Rathindra N. Bose, vice president/vice chancellor for research and technology transfer at the University of Houston and the UH System, died after a short illness early Friday morning. He was 63.
Bose, a chemist by training, was noted for his research in a number of areas, including medicine and energy. He discovered a new class of anticancer drugs, called phosphaplatins, and clinical trials involving the compound are underway at cancer centers around the country.
Arriving at UH in August 2011, Bose guided the Division of Research through unprecedented growth, to $140.6 million in research expenditures for 2014. That is up from $92 million in 2011. He also oversaw research operations for the UH system.
“He was a gifted scholar and researcher, a devoted educator and tireless supporter of UH and the UH System. Under his tenure, our research expenditures achieved record-breaking growth,” said UH President and UHS Chancellor Renu Khator. “But those extraordinary numbers don’t fully reflect the personal commitment he brought to guiding our overall research initiatives while continuing his own innovative work developing a new class of anticancer drugs.”
Bose was born in Bangladesh and earned bachelor’s and master’s degrees in chemistry from Rajshahi University. He completed a Ph.D. in chemistry at Georgetown University in Washington, D.C., in 1982.
He came to UH from Ohio University, where he had served as vice president for research and creative activity and dean of the graduate college since 2008. He previously held similar positions at Northern Illinois University and Kent State University.
His wife, Anima Bose, is an associate professor of engineering technology in the UH College of Technology.
Bose also was Distinguished Professor of Biochemistry and held faculty appointments in the UH departments of Biology and Biochemistry, Chemistry and Pharmacological and Pharmaceutical Sciences. He published extensively and held six issued and four pending patents on cancer therapeutics and fuel cell catalysts.

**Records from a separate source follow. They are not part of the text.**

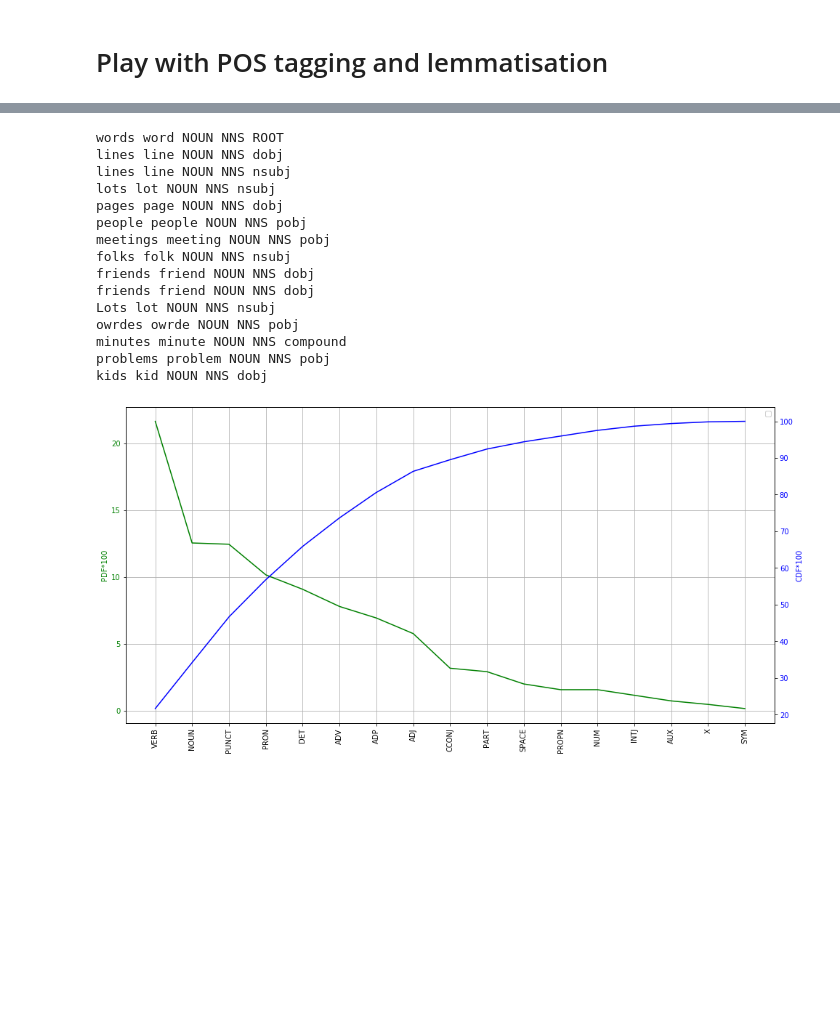
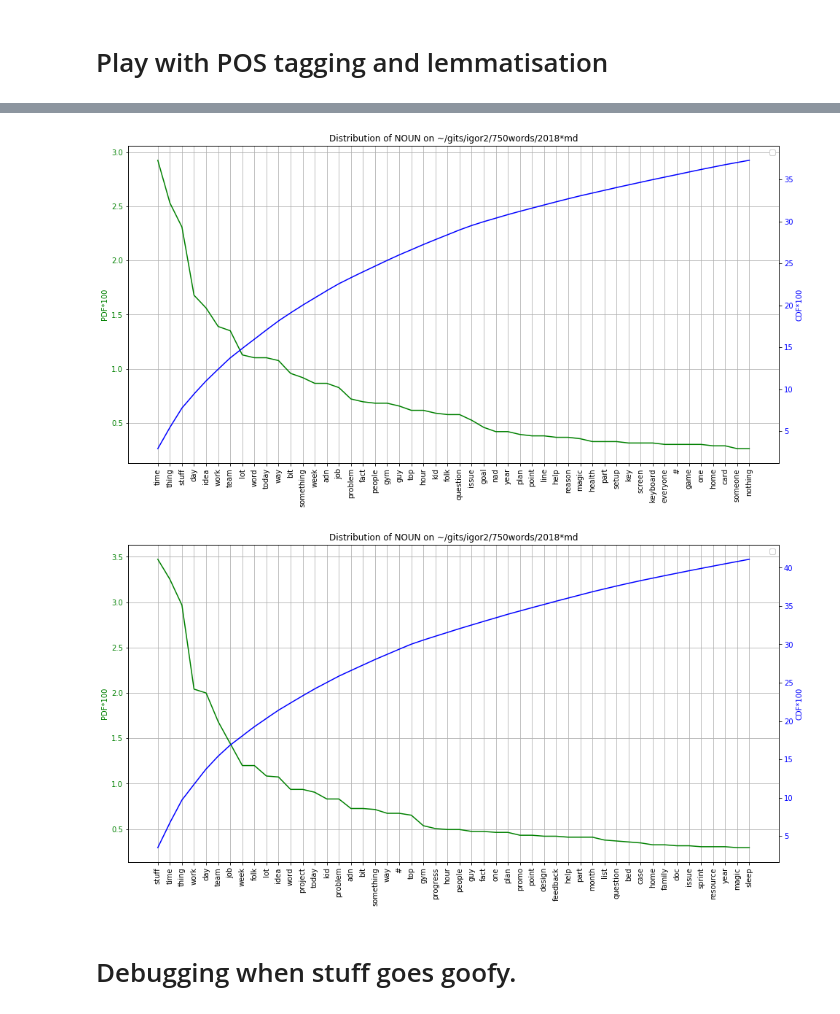
Before and after one commit to idvorkin/jupyter, a Jupyter notebook: PlayNLP.ipynb, the cells around one changed output, grey strips where cells are left out. Cells and saved outputs as stored; diff of their text form; code cells hidden in the pictures; blank space fills up the shorter version.

```diff
--- a/PlayNLP.ipynb
+++ b/PlayNLP.ipynb
@@ -160,15 +211,3 @@ GraphWordDistribution(
 # plt.imshow(wordcloud,  interpolation='bilinear')
 # %% [markdown]
 # Play with POS tagging and lemmatisation
-# %%
-# Load data model:
-nlp = spacy.load("en_core_web_lg")  # python -m spacy download en_core_web_lg
-nlp.max_length = 20 * 1000 * 1000
-
-# NOTE: Here we use data, which is not cleaned so SPACY can use it to do better POS and NER.
-import time
-
-start_time = time.time()
-doc_all = nlp(all_file_content)
-duration = time.time() - start_time
-print(f" Took {int(duration)} seconds to build document of len:{len(all_file_content)}")
@@ -180,26 +214,41 @@ doc = [token for token in doc_all if token.text.lower() not in domain_stop_words
+# %%
+def GraphPoSForDoc(pos, doc):
+    interesting_pos = pos
+    interesting_pos_set = set(interesting_pos.split())
+    interesting = [token for token in doc if token.pos_ in interesting_pos_set]
+    interesting_words = [token.lemma_ for token in interesting]
+
+    GraphWordDistribution(
+        interesting_words,
+        title=f"Distribution of {interesting_pos} on {corpus_path}",
+        skip=0,
+        length=50,
+    )
+
+
+def GraphScratchForCorpus(corpus_path: str, pos: str = "NOUN VERB ADJ ADV"):
+    corpus = LoadCorpus(corpus_path)
+    doc = DocForCorpus(nlp, corpus)
+    GraphPoSForDoc(pos, doc)
+# %%
+corpus_paths = ["~/gits/igor2/750words/2018*md", "~/gits/igor2/750words/2019*md"]
+# "/mnt/c/Users/idvor/OneDrive/backup/Diary/*txt"
+for c in corpus_paths:
+    GraphScratchForCorpus(c, pos="NOUN")
+# %% [output]
+[figure, added]
+[figure, added]
+# %% [markdown]
+# Debugging when stuff goes goofy.
 # %%
+_ = """
 max_to_analyze = 15
 interesting = [token for token in doc if token.tag_ == "NNS"]
 for token in interesting[:max_to_analyze]:
     # print(token.text, token.lemma_, token.pos_, token.tag_, token.dep_, token.shape_, token.is_alpha, token.is_stop)
     print(token.text, token.lemma_, token.pos_, token.tag_, token.dep_)
+
+# Parts of speech: https://spacy.io/usage/linguistic-features
+GraphWordDistribution([token.pos_ for token in doc], title=f"POS Distribution on {corpus_path}")
+# interesting = [ token for token in doc if token.pos_ != "PUNCT" and token.pos_ != "SYM" and len(token.text) > 3]
+"""
-# %% [output]
-words word NOUN NNS ROOT
-lines line NOUN NNS dobj
-lines line NOUN NNS nsubj
-lots lot NOUN NNS nsubj
-pages page NOUN NNS dobj
-people people NOUN NNS pobj
-meetings meeting NOUN NNS pobj
-folks folk NOUN NNS nsubj
-friends friend NOUN NNS dobj
-friends friend NOUN NNS dobj
-Lots lot NOUN NNS nsubj
-owrdes owrde NOUN NNS pobj
-minutes minute NOUN NNS compound
-problems problem NOUN NNS pobj
-kids kid NOUN NNS dobj
-# %%
-GraphWordDistribution([token.pos_ for token in doc])
-# %% [output]
-[figure, removed]
```
Also changed, not shown: parts of 10 cells of this notebook, 2 other files.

As his latest drug – part of a new family of compounds called phosphaplatins – began clinical trials, Bose said that developing a less toxic form of chemotherapy had become his passion.
“It is a passion of my life,” he said in a 2014 interview. “My goal has been to find a class of compounds that would have less toxicity and a different drug resistance profile, and would therefore be more effective.”
He was named a fellow in the National Academy of Inventors in 2013, in recognition of his work.
Bose continued to maintain a lab at UH, but the bulk of his work focused on building the University’s research capabilities.
“Dr. Bose has provided transformational leadership to the University of Houston and the Division of Research in the four years that he was the vice president/vice chancellor for Research and Technology Transfer,” said Ramanan Krishnamoorti, acting vice president/vice chancellor for the division. “We are eternally grateful to him for the same.”
Upon his election to the National Academy of Inventors, Bose shared his view of the value of research.
“Academic researchers are driven by curiosity and the search for new knowledge,” he said. “But we also strive to produce work that can in some way improve the lives of the people around us.”
Bose was chairman of the Science Advisory Board of Phosplatin Therapeutics, and was a board member of BioHouston, Southern Universities Research Association, and the Gulf Coast Regional Center of Innovation and Commercialization. He had served as a reviewer for funding agencies, a reviewer for more than fifteen international journals, an ad hoc member of the Metallobiochemistry Study Section at the National Institutes of Health, a panel member for the National Science Foundation, and was a member of the editorial boards of three journals.